■ **ASSIGNMENT**
Lines in the data below that contain the word "option" are to be copied.

■ **DATASET EXTRACT**
▽
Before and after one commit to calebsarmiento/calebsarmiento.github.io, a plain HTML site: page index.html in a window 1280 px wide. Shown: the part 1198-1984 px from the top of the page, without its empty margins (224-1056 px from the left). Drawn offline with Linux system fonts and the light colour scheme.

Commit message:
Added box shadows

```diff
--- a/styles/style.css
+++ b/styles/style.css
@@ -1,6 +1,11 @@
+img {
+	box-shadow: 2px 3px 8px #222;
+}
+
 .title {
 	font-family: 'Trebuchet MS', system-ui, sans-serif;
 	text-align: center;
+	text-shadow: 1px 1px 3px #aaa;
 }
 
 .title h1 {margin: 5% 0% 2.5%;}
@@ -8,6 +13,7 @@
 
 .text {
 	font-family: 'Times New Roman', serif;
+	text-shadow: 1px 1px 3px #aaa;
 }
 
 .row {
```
△
▽
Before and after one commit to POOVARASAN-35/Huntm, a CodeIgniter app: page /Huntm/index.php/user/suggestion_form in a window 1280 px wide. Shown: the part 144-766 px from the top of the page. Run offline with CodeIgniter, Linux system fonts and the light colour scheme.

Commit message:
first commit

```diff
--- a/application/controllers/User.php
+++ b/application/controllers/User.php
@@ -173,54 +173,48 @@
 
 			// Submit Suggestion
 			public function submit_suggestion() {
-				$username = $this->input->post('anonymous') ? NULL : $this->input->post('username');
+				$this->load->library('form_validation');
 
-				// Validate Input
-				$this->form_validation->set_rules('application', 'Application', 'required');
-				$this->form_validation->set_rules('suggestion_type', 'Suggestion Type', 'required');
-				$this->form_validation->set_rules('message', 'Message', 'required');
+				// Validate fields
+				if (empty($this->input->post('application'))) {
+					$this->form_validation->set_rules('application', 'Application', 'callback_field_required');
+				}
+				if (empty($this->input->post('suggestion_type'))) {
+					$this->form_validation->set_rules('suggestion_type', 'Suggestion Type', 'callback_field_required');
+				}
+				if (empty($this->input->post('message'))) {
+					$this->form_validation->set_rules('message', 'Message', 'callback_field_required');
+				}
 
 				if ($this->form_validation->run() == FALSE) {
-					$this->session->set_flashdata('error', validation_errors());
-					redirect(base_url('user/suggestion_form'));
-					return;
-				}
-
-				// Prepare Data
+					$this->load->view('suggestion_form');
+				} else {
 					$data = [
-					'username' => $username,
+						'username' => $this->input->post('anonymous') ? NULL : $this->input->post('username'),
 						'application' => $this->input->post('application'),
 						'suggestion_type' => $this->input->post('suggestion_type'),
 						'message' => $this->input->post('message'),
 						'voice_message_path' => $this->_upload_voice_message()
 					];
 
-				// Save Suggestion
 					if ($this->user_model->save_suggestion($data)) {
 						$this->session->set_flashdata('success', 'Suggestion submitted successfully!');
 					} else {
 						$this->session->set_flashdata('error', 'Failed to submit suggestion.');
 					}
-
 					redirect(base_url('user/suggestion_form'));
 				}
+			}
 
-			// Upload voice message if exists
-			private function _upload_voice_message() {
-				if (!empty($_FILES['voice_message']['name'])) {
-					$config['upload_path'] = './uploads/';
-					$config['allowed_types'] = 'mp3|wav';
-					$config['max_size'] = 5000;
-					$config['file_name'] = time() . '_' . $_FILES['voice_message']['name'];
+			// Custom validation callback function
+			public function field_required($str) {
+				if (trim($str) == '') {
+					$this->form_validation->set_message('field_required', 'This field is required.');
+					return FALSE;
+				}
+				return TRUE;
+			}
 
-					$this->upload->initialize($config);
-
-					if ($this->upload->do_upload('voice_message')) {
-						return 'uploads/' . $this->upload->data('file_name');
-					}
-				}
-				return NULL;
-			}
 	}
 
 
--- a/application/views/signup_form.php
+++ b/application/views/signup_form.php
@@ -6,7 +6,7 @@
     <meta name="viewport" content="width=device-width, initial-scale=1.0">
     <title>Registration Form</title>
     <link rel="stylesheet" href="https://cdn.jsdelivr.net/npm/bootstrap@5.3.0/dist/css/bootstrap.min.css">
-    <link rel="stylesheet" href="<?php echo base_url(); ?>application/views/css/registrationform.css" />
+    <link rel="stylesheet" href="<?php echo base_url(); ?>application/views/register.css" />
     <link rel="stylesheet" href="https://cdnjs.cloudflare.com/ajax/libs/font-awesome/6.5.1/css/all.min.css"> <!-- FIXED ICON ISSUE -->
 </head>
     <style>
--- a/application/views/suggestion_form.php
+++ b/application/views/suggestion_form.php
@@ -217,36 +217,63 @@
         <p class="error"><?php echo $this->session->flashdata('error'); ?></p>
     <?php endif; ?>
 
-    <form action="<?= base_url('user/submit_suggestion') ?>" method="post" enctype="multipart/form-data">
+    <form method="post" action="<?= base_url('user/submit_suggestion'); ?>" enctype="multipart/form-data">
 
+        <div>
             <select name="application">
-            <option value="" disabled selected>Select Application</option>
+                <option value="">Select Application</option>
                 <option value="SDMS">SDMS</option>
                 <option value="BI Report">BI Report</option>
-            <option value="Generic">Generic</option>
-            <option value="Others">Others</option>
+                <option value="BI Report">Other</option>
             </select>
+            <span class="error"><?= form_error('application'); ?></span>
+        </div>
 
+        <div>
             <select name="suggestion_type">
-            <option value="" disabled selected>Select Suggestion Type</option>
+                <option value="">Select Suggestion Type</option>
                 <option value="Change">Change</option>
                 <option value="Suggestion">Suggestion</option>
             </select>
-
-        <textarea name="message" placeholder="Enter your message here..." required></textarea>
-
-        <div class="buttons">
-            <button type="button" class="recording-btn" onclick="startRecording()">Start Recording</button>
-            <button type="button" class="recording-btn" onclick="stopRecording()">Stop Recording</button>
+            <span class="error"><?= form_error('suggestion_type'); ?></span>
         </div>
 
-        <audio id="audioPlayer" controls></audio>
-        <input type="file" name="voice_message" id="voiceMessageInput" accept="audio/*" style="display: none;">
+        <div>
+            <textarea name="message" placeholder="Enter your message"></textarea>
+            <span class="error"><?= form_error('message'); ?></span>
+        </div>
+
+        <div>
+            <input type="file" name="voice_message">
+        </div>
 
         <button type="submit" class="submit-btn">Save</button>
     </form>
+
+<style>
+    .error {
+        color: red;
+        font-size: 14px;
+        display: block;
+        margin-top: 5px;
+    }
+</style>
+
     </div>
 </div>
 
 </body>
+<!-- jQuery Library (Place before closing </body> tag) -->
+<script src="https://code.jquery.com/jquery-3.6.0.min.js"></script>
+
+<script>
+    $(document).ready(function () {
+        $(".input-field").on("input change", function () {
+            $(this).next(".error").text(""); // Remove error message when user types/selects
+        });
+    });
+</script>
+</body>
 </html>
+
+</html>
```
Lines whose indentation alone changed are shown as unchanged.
△
▽
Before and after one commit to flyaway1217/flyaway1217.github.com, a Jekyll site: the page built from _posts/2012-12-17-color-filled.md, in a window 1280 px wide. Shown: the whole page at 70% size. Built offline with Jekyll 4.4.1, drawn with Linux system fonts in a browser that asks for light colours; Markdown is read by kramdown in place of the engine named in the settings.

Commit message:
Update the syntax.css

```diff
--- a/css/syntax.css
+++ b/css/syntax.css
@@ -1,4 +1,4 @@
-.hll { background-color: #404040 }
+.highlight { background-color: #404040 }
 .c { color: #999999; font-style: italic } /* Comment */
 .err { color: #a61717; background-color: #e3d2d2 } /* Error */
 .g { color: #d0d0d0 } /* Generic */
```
△
■ **RESULT BELOW**
-            <option value="" disabled selected>Select Application</option>
+                <option value="">Select Application</option>
                 <option value="SDMS">SDMS</option>
                 <option value="BI Report">BI Report</option>
-            <option value="Generic">Generic</option>
-            <option value="Others">Others</option>
+                <option value="BI Report">Other</option>
-            <option value="" disabled selected>Select Suggestion Type</option>
+                <option value="">Select Suggestion Type</option>
                 <option value="Change">Change</option>
                 <option value="Suggestion">Suggestion</option>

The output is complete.